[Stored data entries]
-*-

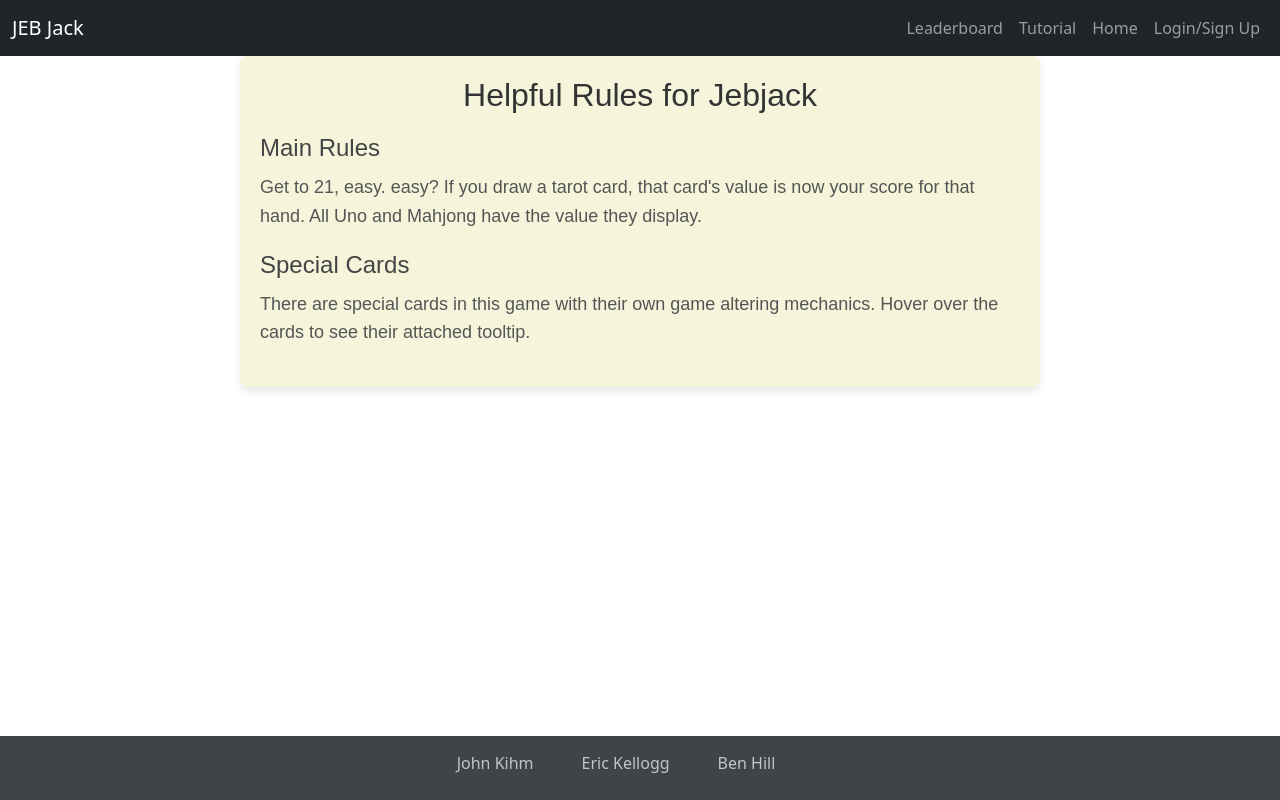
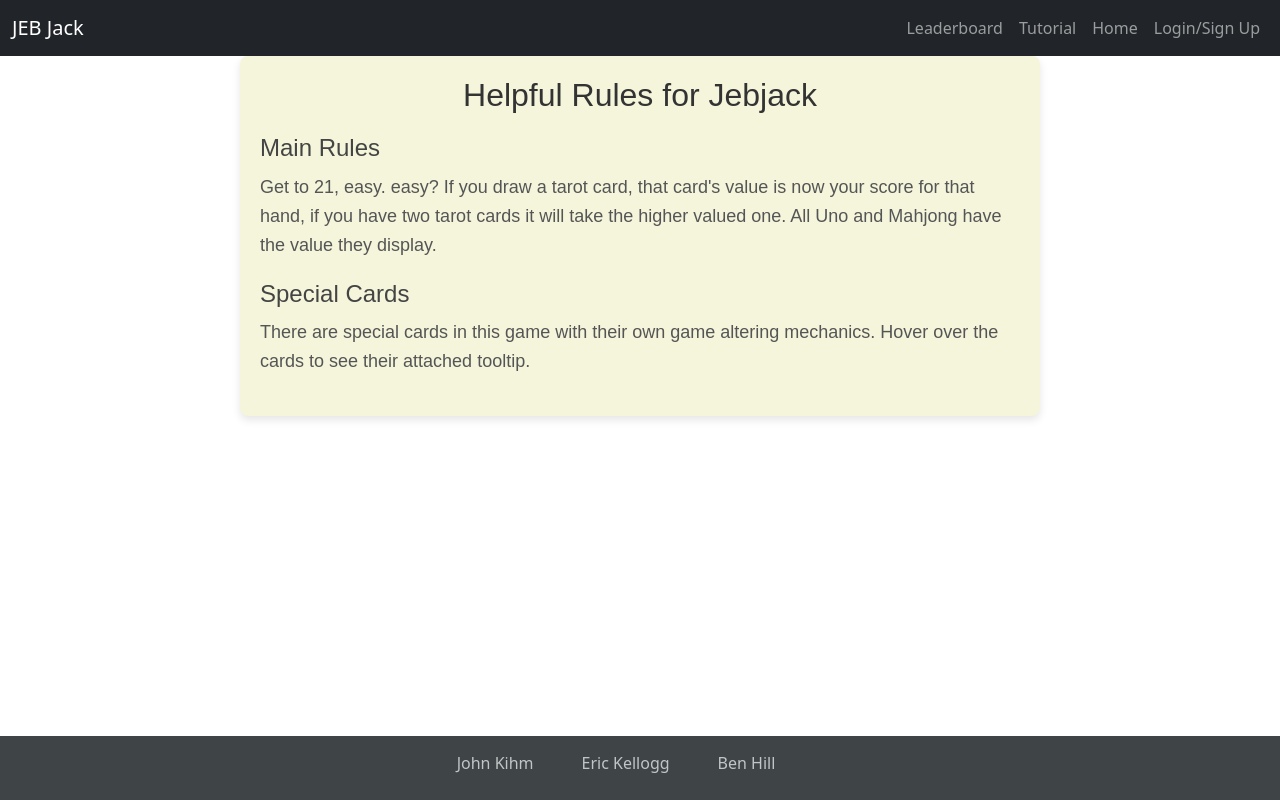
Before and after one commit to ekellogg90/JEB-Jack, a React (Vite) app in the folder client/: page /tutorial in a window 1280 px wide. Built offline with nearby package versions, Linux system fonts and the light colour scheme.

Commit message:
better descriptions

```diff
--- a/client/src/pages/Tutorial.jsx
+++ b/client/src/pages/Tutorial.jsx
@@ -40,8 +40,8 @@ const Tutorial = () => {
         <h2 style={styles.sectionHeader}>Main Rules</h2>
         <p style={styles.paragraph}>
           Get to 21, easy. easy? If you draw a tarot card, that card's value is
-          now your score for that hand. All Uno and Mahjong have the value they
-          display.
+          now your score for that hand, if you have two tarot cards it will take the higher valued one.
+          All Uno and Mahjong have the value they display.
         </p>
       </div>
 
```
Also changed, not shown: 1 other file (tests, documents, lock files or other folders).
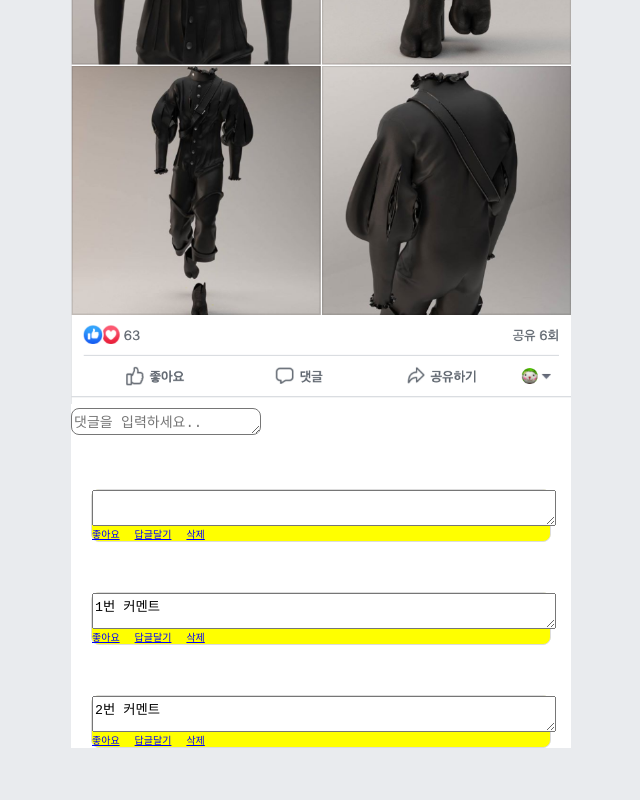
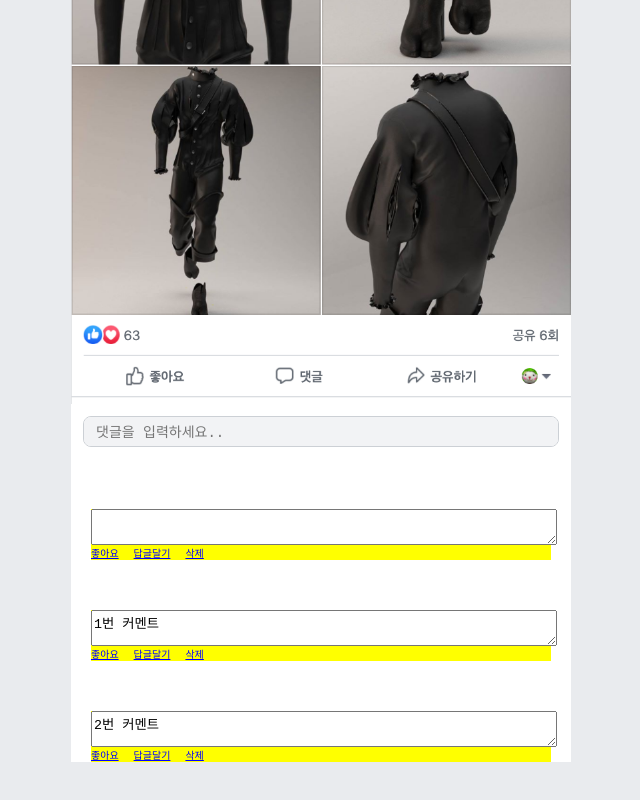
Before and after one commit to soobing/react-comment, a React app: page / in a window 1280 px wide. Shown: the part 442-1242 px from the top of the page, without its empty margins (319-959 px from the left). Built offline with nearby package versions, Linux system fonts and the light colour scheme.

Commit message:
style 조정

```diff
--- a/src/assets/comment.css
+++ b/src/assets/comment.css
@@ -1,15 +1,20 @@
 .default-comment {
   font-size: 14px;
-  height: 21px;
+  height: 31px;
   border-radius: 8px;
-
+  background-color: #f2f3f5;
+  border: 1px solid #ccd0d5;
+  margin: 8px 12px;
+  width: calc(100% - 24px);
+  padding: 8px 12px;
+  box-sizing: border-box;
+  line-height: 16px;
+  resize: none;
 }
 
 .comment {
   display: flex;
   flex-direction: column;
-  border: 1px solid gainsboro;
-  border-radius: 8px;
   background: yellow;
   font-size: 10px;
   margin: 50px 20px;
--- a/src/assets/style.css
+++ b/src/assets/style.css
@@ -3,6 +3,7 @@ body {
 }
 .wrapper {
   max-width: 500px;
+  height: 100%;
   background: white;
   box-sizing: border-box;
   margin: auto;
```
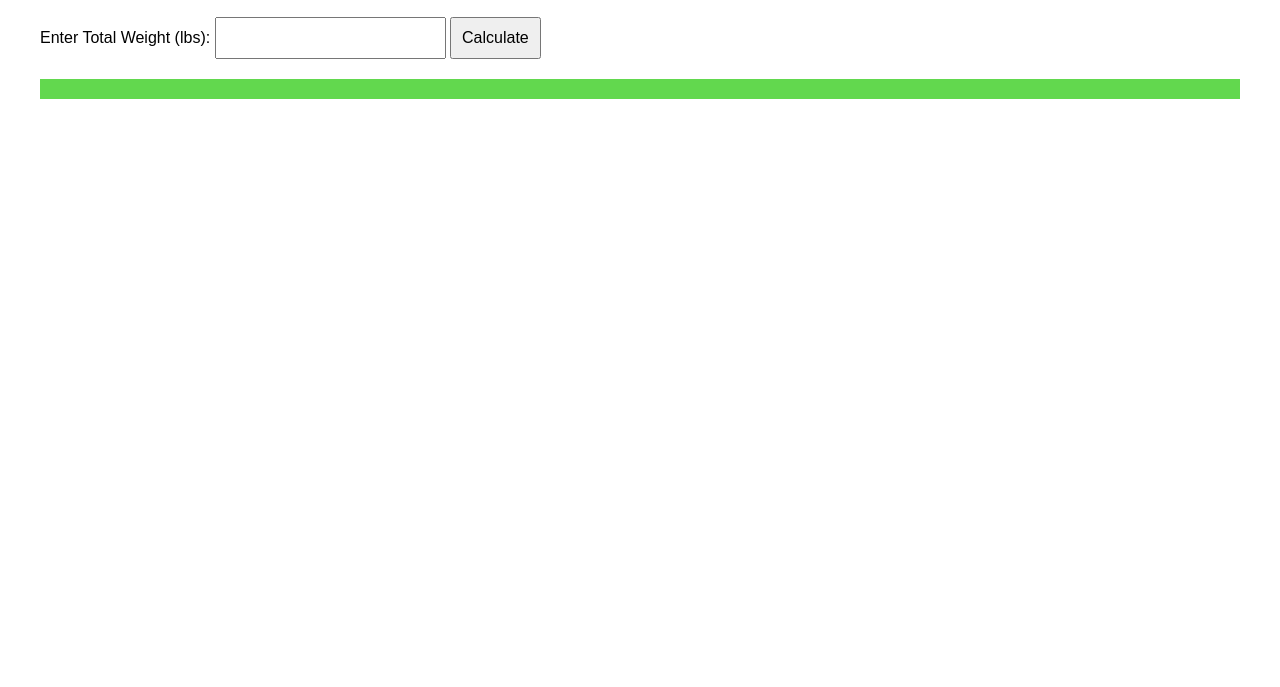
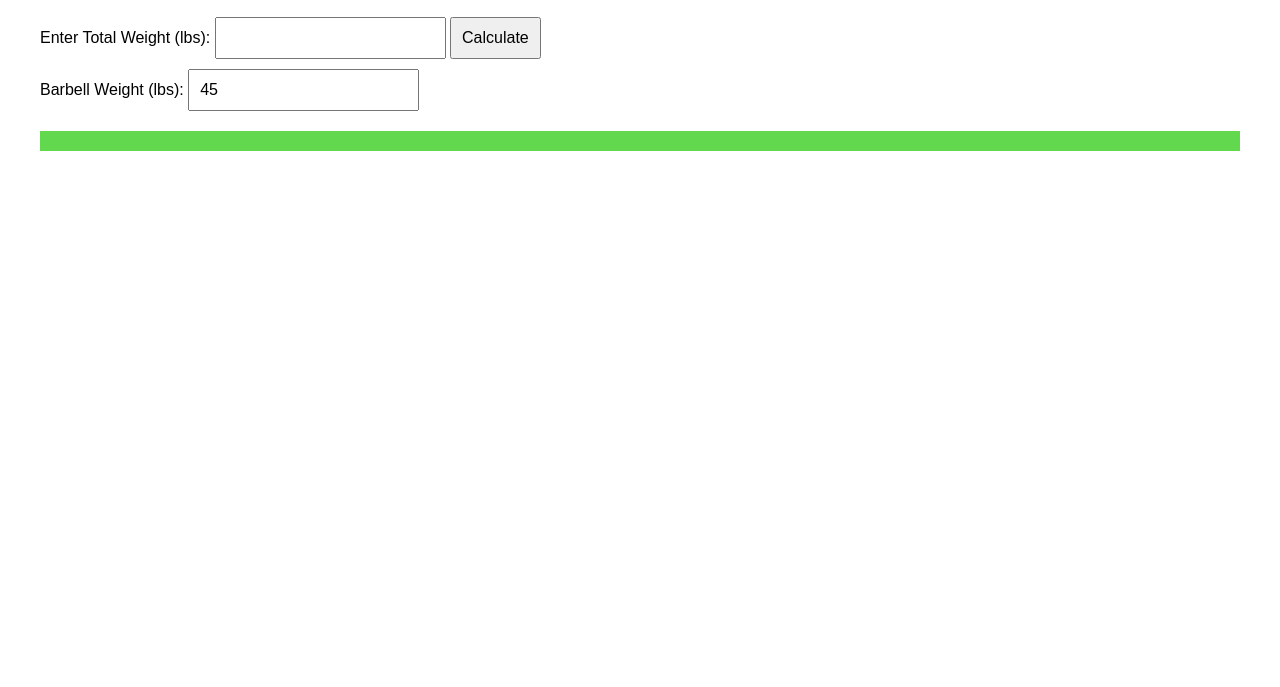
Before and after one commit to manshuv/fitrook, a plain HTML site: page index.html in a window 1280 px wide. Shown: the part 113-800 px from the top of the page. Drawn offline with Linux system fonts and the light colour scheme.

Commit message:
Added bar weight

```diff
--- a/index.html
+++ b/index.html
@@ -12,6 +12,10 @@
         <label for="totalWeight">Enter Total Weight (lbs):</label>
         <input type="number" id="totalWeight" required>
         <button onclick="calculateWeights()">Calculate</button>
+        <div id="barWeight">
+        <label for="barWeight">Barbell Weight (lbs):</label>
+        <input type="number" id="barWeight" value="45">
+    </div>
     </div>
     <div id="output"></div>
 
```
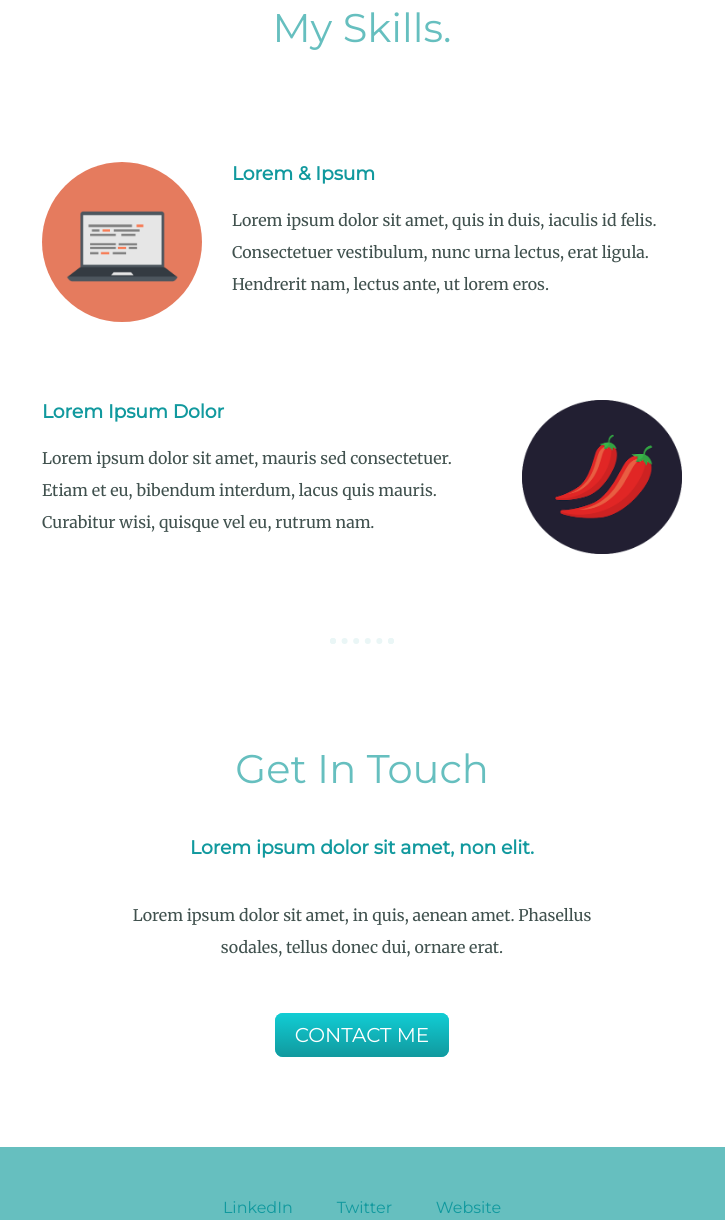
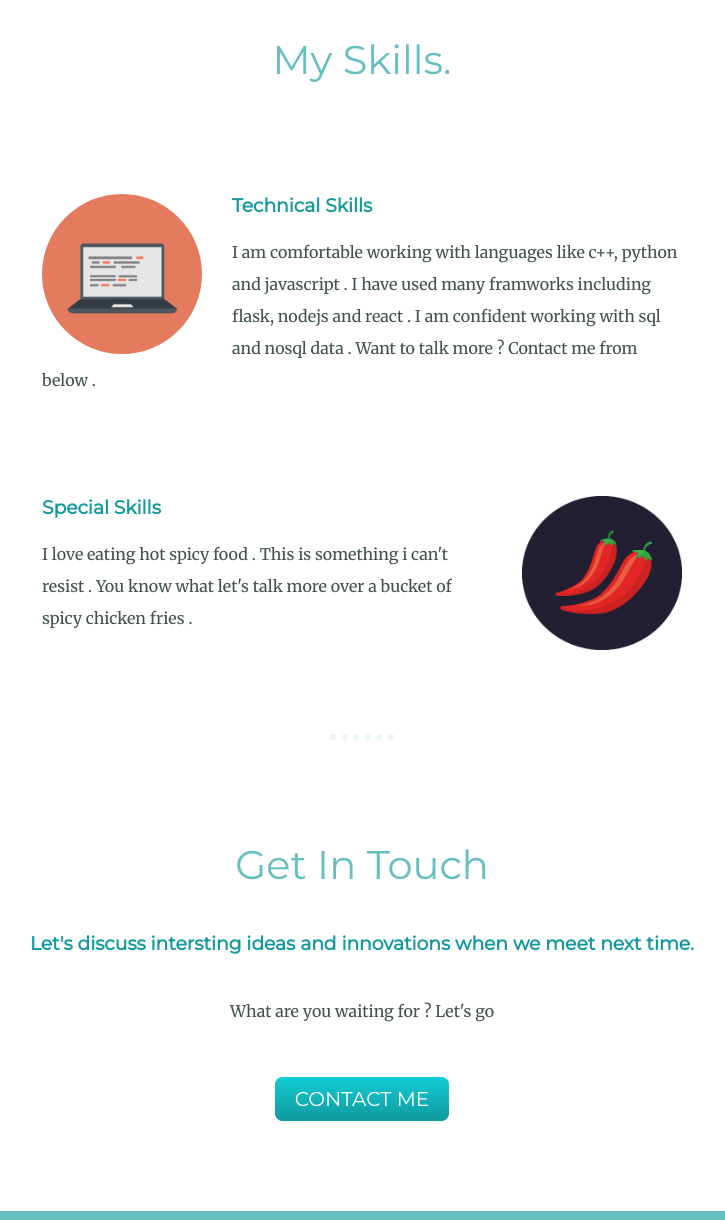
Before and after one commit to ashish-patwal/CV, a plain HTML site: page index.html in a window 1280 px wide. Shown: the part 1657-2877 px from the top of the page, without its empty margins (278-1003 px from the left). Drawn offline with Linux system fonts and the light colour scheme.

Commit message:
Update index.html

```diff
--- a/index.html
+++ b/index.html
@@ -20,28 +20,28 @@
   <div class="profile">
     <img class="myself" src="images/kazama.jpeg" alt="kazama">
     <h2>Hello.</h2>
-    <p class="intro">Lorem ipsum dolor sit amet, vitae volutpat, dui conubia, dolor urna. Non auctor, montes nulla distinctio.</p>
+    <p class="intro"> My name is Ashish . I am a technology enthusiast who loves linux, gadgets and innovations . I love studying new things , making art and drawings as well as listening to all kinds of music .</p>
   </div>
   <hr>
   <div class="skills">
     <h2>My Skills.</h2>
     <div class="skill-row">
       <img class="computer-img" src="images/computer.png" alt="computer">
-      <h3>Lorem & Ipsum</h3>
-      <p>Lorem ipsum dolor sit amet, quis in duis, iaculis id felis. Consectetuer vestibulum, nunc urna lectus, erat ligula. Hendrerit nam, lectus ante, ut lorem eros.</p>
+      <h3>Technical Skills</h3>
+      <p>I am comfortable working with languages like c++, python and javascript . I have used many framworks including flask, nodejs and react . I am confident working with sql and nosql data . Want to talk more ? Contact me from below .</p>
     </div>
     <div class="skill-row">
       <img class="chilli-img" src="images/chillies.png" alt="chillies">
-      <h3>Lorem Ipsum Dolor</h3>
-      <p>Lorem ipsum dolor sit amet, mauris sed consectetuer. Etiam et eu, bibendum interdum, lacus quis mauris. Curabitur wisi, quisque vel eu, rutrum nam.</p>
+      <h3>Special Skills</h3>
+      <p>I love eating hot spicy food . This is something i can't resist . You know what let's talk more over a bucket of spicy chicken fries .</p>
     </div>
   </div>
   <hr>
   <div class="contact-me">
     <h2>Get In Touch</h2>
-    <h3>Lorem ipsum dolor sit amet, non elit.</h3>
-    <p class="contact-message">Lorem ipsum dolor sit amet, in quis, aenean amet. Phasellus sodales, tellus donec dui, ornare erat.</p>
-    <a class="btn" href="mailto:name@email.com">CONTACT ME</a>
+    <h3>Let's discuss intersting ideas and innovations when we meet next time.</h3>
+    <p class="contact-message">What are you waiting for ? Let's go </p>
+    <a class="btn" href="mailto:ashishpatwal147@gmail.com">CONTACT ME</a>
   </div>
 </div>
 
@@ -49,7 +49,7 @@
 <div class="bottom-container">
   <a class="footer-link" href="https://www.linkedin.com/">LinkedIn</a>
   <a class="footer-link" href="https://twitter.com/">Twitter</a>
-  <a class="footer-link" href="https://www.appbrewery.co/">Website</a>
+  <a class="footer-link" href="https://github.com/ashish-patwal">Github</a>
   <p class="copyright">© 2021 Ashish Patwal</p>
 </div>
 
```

-*-

Exercise goal:
The preceding entries are to be written out again exactly, with the pictures removed.

Reply:
Before and after one commit to ekellogg90/JEB-Jack, a React (Vite) app in the folder client/: page /tutorial in a window 1280 px wide. Built offline with nearby package versions, Linux system fonts and the light colour scheme.

Commit message:
better descriptions

```diff
--- a/client/src/pages/Tutorial.jsx
+++ b/client/src/pages/Tutorial.jsx
@@ -40,8 +40,8 @@ const Tutorial = () => {
         <h2 style={styles.sectionHeader}>Main Rules</h2>
         <p style={styles.paragraph}>
           Get to 21, easy. easy? If you draw a tarot card, that card's value is
-          now your score for that hand. All Uno and Mahjong have the value they
-          display.
+          now your score for that hand, if you have two tarot cards it will take the higher valued one.
+          All Uno and Mahjong have the value they display.
         </p>
       </div>
 
```
Also changed, not shown: 1 other file (tests, documents, lock files or other folders).
Before and after one commit to soobing/react-comment, a React app: page / in a window 1280 px wide. Shown: the part 442-1242 px from the top of the page, without its empty margins (319-959 px from the left). Built offline with nearby package versions, Linux system fonts and the light colour scheme.

Commit message:
style 조정

```diff
--- a/src/assets/comment.css
+++ b/src/assets/comment.css
@@ -1,15 +1,20 @@
 .default-comment {
   font-size: 14px;
-  height: 21px;
+  height: 31px;
   border-radius: 8px;
-
+  background-color: #f2f3f5;
+  border: 1px solid #ccd0d5;
+  margin: 8px 12px;
+  width: calc(100% - 24px);
+  padding: 8px 12px;
+  box-sizing: border-box;
+  line-height: 16px;
+  resize: none;
 }
 
 .comment {
   display: flex;
   flex-direction: column;
-  border: 1px solid gainsboro;
-  border-radius: 8px;
   background: yellow;
   font-size: 10px;
   margin: 50px 20px;
--- a/src/assets/style.css
+++ b/src/assets/style.css
@@ -3,6 +3,7 @@ body {
 }
 .wrapper {
   max-width: 500px;
+  height: 100%;
   background: white;
   box-sizing: border-box;
   margin: auto;
```
Before and after one commit to manshuv/fitrook, a plain HTML site: page index.html in a window 1280 px wide. Shown: the part 113-800 px from the top of the page. Drawn offline with Linux system fonts and the light colour scheme.

Commit message:
Added bar weight

```diff
--- a/index.html
+++ b/index.html
@@ -12,6 +12,10 @@
         <label for="totalWeight">Enter Total Weight (lbs):</label>
         <input type="number" id="totalWeight" required>
         <button onclick="calculateWeights()">Calculate</button>
+        <div id="barWeight">
+        <label for="barWeight">Barbell Weight (lbs):</label>
+        <input type="number" id="barWeight" value="45">
+    </div>
     </div>
     <div id="output"></div>
 
```
Before and after one commit to ashish-patwal/CV, a plain HTML site: page index.html in a window 1280 px wide. Shown: the part 1657-2877 px from the top of the page, without its empty margins (278-1003 px from the left). Drawn offline with Linux system fonts and the light colour scheme.

Commit message:
Update index.html

```diff
--- a/index.html
+++ b/index.html
@@ -20,28 +20,28 @@
   <div class="profile">
     <img class="myself" src="images/kazama.jpeg" alt="kazama">
     <h2>Hello.</h2>
-    <p class="intro">Lorem ipsum dolor sit amet, vitae volutpat, dui conubia, dolor urna. Non auctor, montes nulla distinctio.</p>
+    <p class="intro"> My name is Ashish . I am a technology enthusiast who loves linux, gadgets and innovations . I love studying new things , making art and drawings as well as listening to all kinds of music .</p>
   </div>
   <hr>
   <div class="skills">
     <h2>My Skills.</h2>
     <div class="skill-row">
       <img class="computer-img" src="images/computer.png" alt="computer">
-      <h3>Lorem & Ipsum</h3>
-      <p>Lorem ipsum dolor sit amet, quis in duis, iaculis id felis. Consectetuer vestibulum, nunc urna lectus, erat ligula. Hendrerit nam, lectus ante, ut lorem eros.</p>
+      <h3>Technical Skills</h3>
+      <p>I am comfortable working with languages like c++, python and javascript . I have used many framworks including flask, nodejs and react . I am confident working with sql and nosql data . Want to talk more ? Contact me from below .</p>
     </div>
     <div class="skill-row">
       <img class="chilli-img" src="images/chillies.png" alt="chillies">
-      <h3>Lorem Ipsum Dolor</h3>
-      <p>Lorem ipsum dolor sit amet, mauris sed consectetuer. Etiam et eu, bibendum interdum, lacus quis mauris. Curabitur wisi, quisque vel eu, rutrum nam.</p>
+      <h3>Special Skills</h3>
+      <p>I love eating hot spicy food . This is something i can't resist . You know what let's talk more over a bucket of spicy chicken fries .</p>
     </div>
   </div>
   <hr>
   <div class="contact-me">
     <h2>Get In Touch</h2>
-    <h3>Lorem ipsum dolor sit amet, non elit.</h3>
-    <p class="contact-message">Lorem ipsum dolor sit amet, in quis, aenean amet. Phasellus sodales, tellus donec dui, ornare erat.</p>
-    <a class="btn" href="mailto:name@email.com">CONTACT ME</a>
+    <h3>Let's discuss intersting ideas and innovations when we meet next time.</h3>
+    <p class="contact-message">What are you waiting for ? Let's go </p>
+    <a class="btn" href="mailto:ashishpatwal147@gmail.com">CONTACT ME</a>
   </div>
 </div>
 
@@ -49,7 +49,7 @@
 <div class="bottom-container">
   <a class="footer-link" href="https://www.linkedin.com/">LinkedIn</a>
   <a class="footer-link" href="https://twitter.com/">Twitter</a>
-  <a class="footer-link" href="https://www.appbrewery.co/">Website</a>
+  <a class="footer-link" href="https://github.com/ashish-patwal">Github</a>
   <p class="copyright">© 2021 Ashish Patwal</p>
 </div>
 
```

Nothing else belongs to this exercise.